College savings account
As families send their children back to school, Missouri State Treasurer Scott Fitzpatrick is encouraging parents to take advantage of a MOST 529 account, which is an investment account that can be used for education savings.
A 529 plan allows Missourians to save tax-free for higher education expenses like tuition, books, and some living expenses. The plan also allows parents to use the money to pay for K-12 tuition. In Missouri, contributions of up to $8,000 (or $16,000 if married and filing jointly) per year can be deducted from state income taxes.
“As Missouri children head back to school, I know parents are thinking about their budgets—whether it is buying notebooks and markers, new backpacks and sneakers, or the payment of the tuition bill,” Fitzpatrick said. “I want families to know that no amount is too small and that any money put aside for future education is better than no money.”
Parents interested in taking advantage of a MOST 529 savings account can visit the state treasurer’s website at www.missourimost.org/home/open-a-most-529-account.html for a quick guide to opening an account.
Right now the treasurer’s office is also sponsoring a sweepstakes that will award five $529 scholarships in the form of MOST 529 accounts. Beginning Aug. 10, Missourians can enter at www.missourimost.org/home/mostsweeps.html.

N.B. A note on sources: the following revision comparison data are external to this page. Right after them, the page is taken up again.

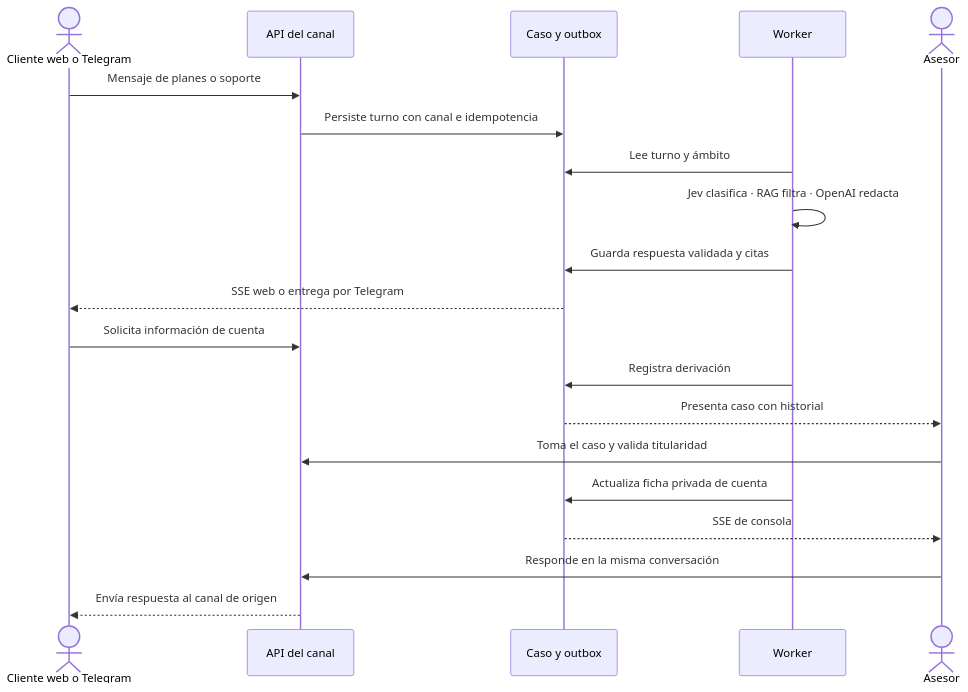
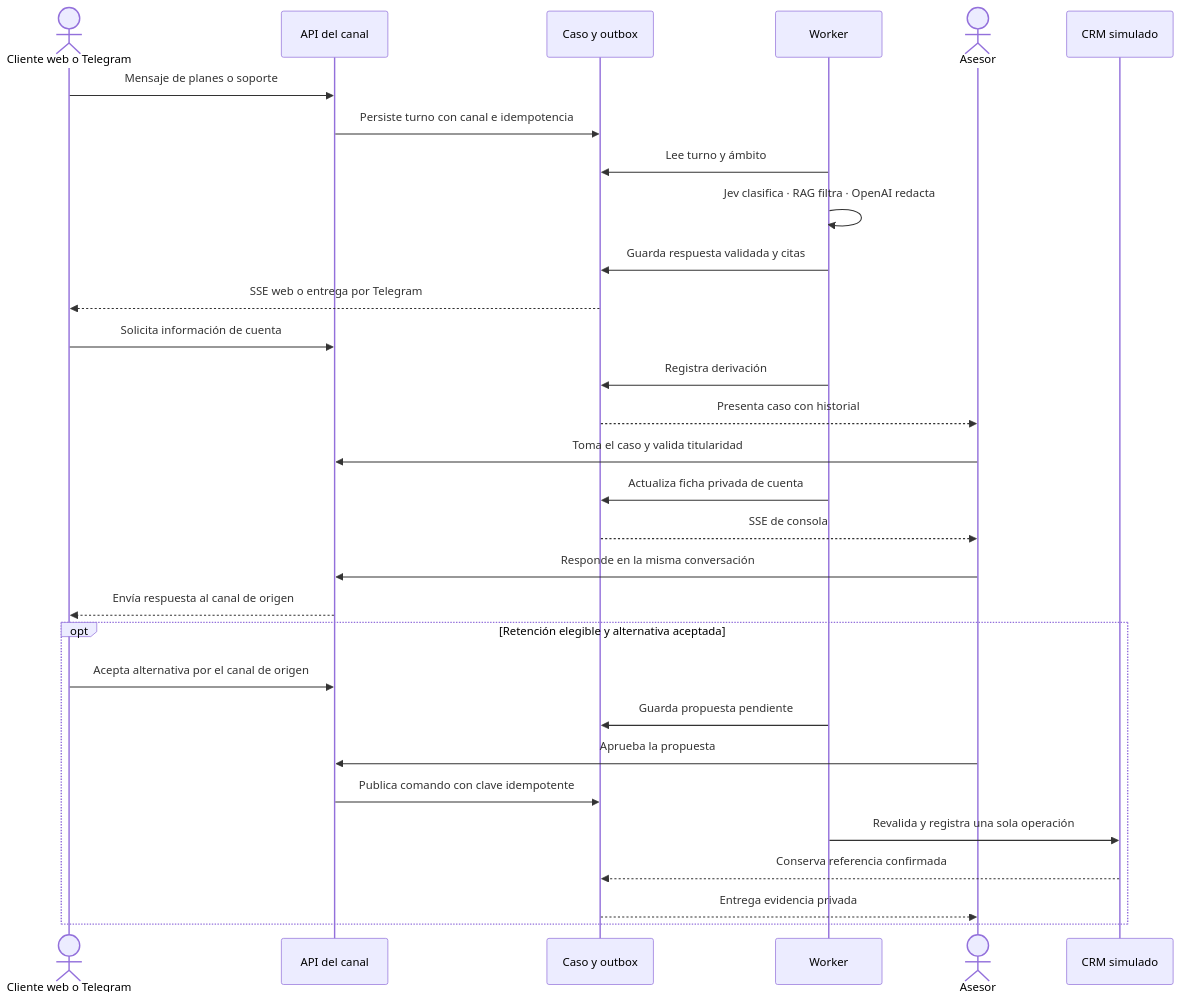
The second of 2 diagrams in docs/02-arquitectura-docker.md (williamvp10/claro-copilot), drawn with Mermaid before and after one commit. The commit also changed other lines of this file, not shown here.

Commit message:
Document same-thread escalation and idempotent approval

````diff
--- a/docs/02-arquitectura-docker.md
+++ b/docs/02-arquitectura-docker.md
@@ -42,22 +41,32 @@
 ```mermaid
 sequenceDiagram
   actor Client as Cliente web o Telegram
   participant API as API del canal
   participant DB as Caso y outbox
   participant Agent as Worker
   actor Advisor as Asesor
+  participant CRM as CRM simulado
   Client->>API: Mensaje de planes o soporte
   API->>DB: Persiste turno con canal e idempotencia
   Agent->>DB: Lee turno y ámbito
   Agent->>Agent: Jev clasifica · RAG filtra · OpenAI redacta
   Agent->>DB: Guarda respuesta validada y citas
   DB-->>Client: SSE web o entrega por Telegram
   Client->>API: Solicita información de cuenta
   Agent->>DB: Registra derivación
   DB-->>Advisor: Presenta caso con historial
   Advisor->>API: Toma el caso y valida titularidad
   Agent->>DB: Actualiza ficha privada de cuenta
   DB-->>Advisor: SSE de consola
   Advisor->>API: Responde en la misma conversación
   API-->>Client: Envía respuesta al canal de origen
+  opt Retención elegible y alternativa aceptada
+    Client->>API: Acepta alternativa por el canal de origen
+    Agent->>DB: Guarda propuesta pendiente
+    Advisor->>API: Aprueba la propuesta
+    API->>DB: Publica comando con clave idempotente
+    Agent->>CRM: Revalida y registra una sola operación
+    CRM-->>DB: Conserva referencia confirmada
+    DB-->>Advisor: Entrega evidencia privada
+  end
 ```
````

Entries can be submitted through Sept. 15.
I would like to announce and inform my constituents, with joy and sadness, that my Legislative Assistant of five years, Chase Lindley, has accepted a position with the Department of Economic Development – effective Friday, Aug. 16. We wish him well in his endeavors and know he will be successful in moving Missouri forward. My new legislative assistant, Scott Bell, comes from the secretary of state’s office and will be replacing Chase effective Monday, Aug. 19. Bell is a graduate of the University of Missouri-St. Louis and a resident of Columbia, Mo. He brings with him valuable experience to the position and I look forward to working with him. And I know Bell looks forward to working with the constituents of the 40th District. Thank you for your continued support.
Working on your behalf,
Jim Hansen, a Republican from Frankford, represents the 40th House District including Lincoln, Monroe, Pike and Ralls Counties. His office can be reached by phone at 573-751-4028.